Hong Kong Customs displays 82.5kg of rhino horns from South Africa and destined for Malaysia. Photo: ISD

World Habitat Day: A Photo Journey with EIA

A collaboration of EIA’s Forests for the World and Wildlife in Crisis teams

Today marks World Habitat Day, an exciting opportunity to marvel and reflect on the rich and diverse habitats that make up our planet. To commemorate this day, EIA is showcasing a photo journal of some of the habitats we work in. So come explore with us: learn something new, share with a friend, and join us in protecting the environment with intelligence.

Boreal Forests

Though some legends claim it is home to yeti, the threats to the Russian Far East (RFE) are anything but mythical. Interestingly, ‘tundra’ means ‘treeless tract’ in Russian, yet the RFE is home to a diverse range of deciduous and coniferous trees that make up the world’s last old-growth temperate forests. However, illegal logging by organized groups in the RFE may cause its original meaning to become a reality. Driven by worldwide demand for valuable hardwood flooring and furniture, up to 80 percent of precious hardwood species are harvested illegally in the RFE, destroying the habitat of emblematic local species like the endangered Siberian tiger. EIA is working to expose the supply chains of the illicit timber trade—as documented in the recent report, Liquidating the Forests—and is promoting the implementation and enforcement of laws like the U.S. Lacey Act and European Union Timber Regulation that prohibit trade in illegally sourced wood and wood products in an effort to protect the habitat of critically endangered wildlife and forest ecosystems.

Amazon Rainforest

Peru is home to the second largest expanse of the Amazon rainforest outside of Brazil, yet illegal loggers are destroying this iconic habitat, jeopardizing the survival of Peru’s forest species and threatening the indigenous peoples dependent on these forests. EIA has denounced a new packet of legislation in Peru that rolls back crucial environmental regulations in order to promote increased foreign investment. This law, known as the paquetazo, is a violation of the U.S.-Peru Free Trade Agreement, and calls into question Peruvian President Humala’s dedication to the environment and action on climate change leading up to the UNFCCC Conference of the Parties, to be held in Lima this December.
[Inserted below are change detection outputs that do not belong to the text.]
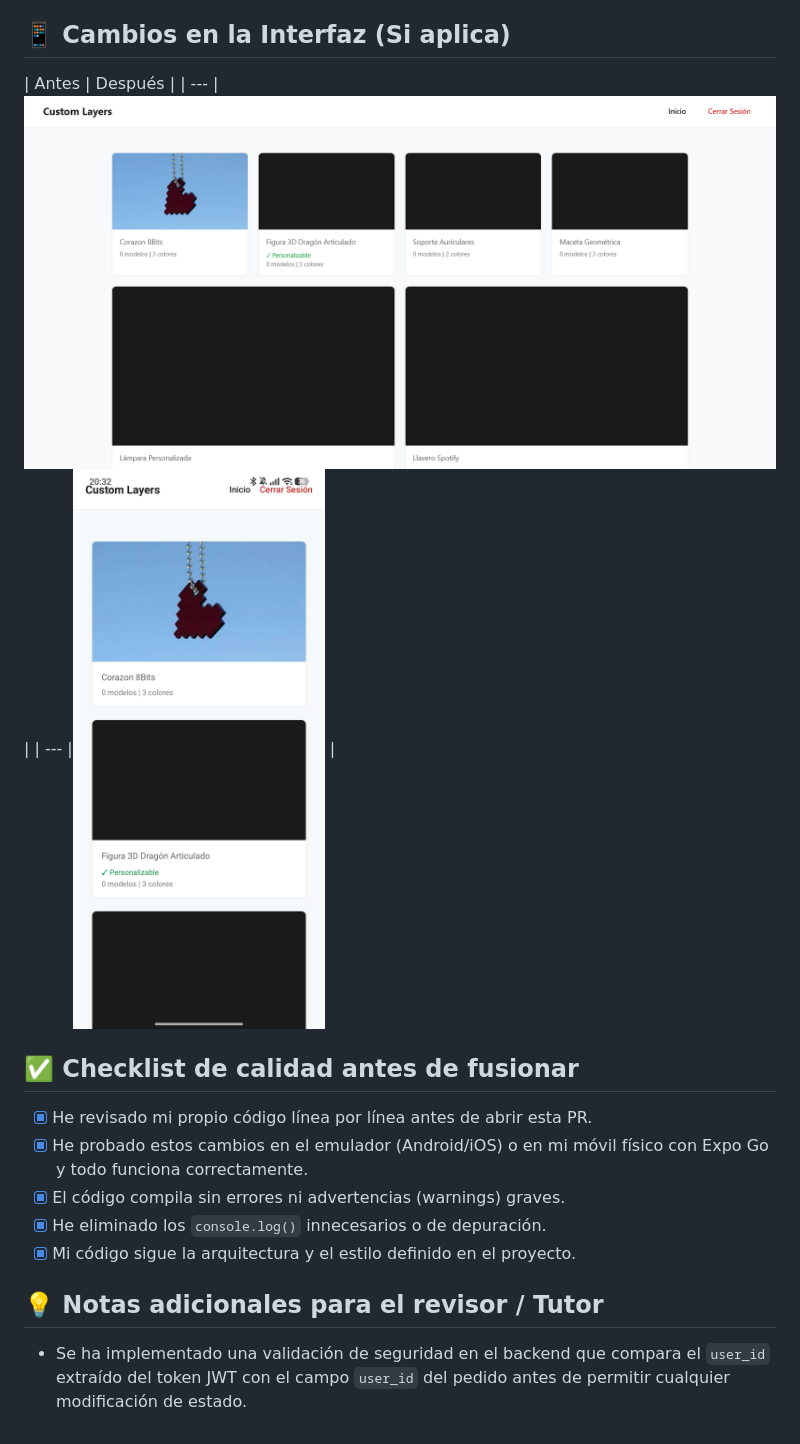
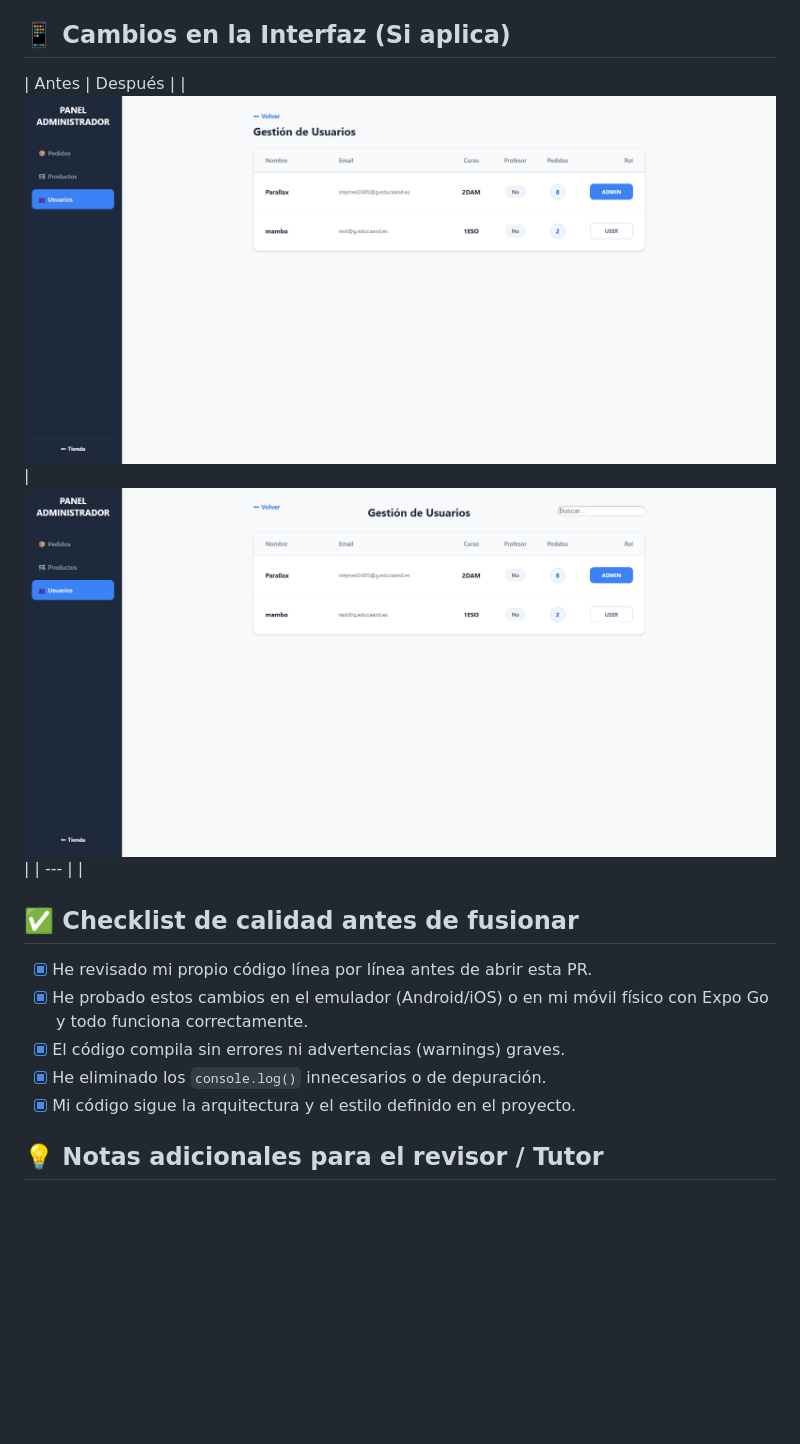
Before and after one commit to jhidalga/tfg_bolas_navidad, a Markdown page: .github/pull_request_template.md, the part around one of its changes. Rendered like a GitHub page; pictures changed too: .github/antPC.png (added), .github/dspPC.png (added), .github/inicioMovil.png (deleted); blank space fills up the shorter version.

Commit message:
docs: update del prTemplate

```diff
--- a/.github/pull_request_template.md
+++ b/.github/pull_request_template.md
@@ -23,8 +20,8 @@ Closes #
 
 ## 📱 Cambios en la Interfaz (Si aplica)
 | Antes | Después |
-| --- |![alt text](inicioPC.png)  |
-| --- |![alt text](inicioMovil.png)  |
+| ![alt text](antPC.png) |![alt text](dspPC.png)  |
+| --- | |
 
 ## ✅ Checklist de calidad antes de fusionar
 - [x] He revisado mi propio código línea por línea antes de abrir esta PR.
@@ -34,4 +31,3 @@ Closes #
 - [x] Mi código sigue la arquitectura y el estilo definido en el proyecto.
 
 ## 💡 Notas adicionales para el revisor / Tutor
-* Se ha implementado una validación de seguridad en el backend que compara el `user_id` extraído del token JWT con el campo `user_id` del pedido antes de permitir cualquier modificación de estado.
```
Also changed, not shown: other parts of .github/pull_request_template.md (+3 -6 lines).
Ocean Life – Polar Regions

Scientists often say we know more about the universe than we do about our own oceans. The world’s oceans are home to some of the most awe-inspiring creatures on the planet, such as the humpback whale seen in this photo. Hunted to near extinction by commercial whalers, humpback and other whales are making a comeback. However, they still face a number of threats, including loss of vital food resources. Humpbacks feed on krill, small shrimp-like crustaceans that form the foundation of the ocean food web. Since 1970, krill populations have fallen by 80 percent in the waters surrounding Antarctica. How? Krill require sea ice to reproduce, and shrinking sea ice due to climate change has made it difficult for krill to breed. This poses a significant risk to humpbacks and many other unique marine animals.

Ocean Life – Tropics

Life in warmer ocean waters is also in jeopardy. In the Gulf of Mexico, for example, the world’s smallest cetacean, the Vaquita porpoise, is also one of the most endangered. Recent estimates indicate that there are only 100 individuals left in the wild. Vaquitas are killed as bycatch, meaning they are caught in the nets of other marine species that are hunted and fished. EIA has worked extensively to protect this creature from extinction, and most recently helped to secure a joint U.S.-Mexico statement on the Vaquita at the International Whaling Commission meeting in September.

African Savanna

The spacious grasslands of the African savanna provide nourishment to over 500 species of animals such as lions, gazelles, zebras, and the world’s largest land mammal, the African elephant. However, climate change is changing this unique habitat. Although naturally arid, the African savanna has been experiencing prolonged droughts as a result of a warming climate, which directly threaten the survival of some of the world’s most recognized and beloved creatures.

Photos are property of EIA
Vaquita and Humpack whale photos are courtesy of the National Oceanic and Atmospheric Administration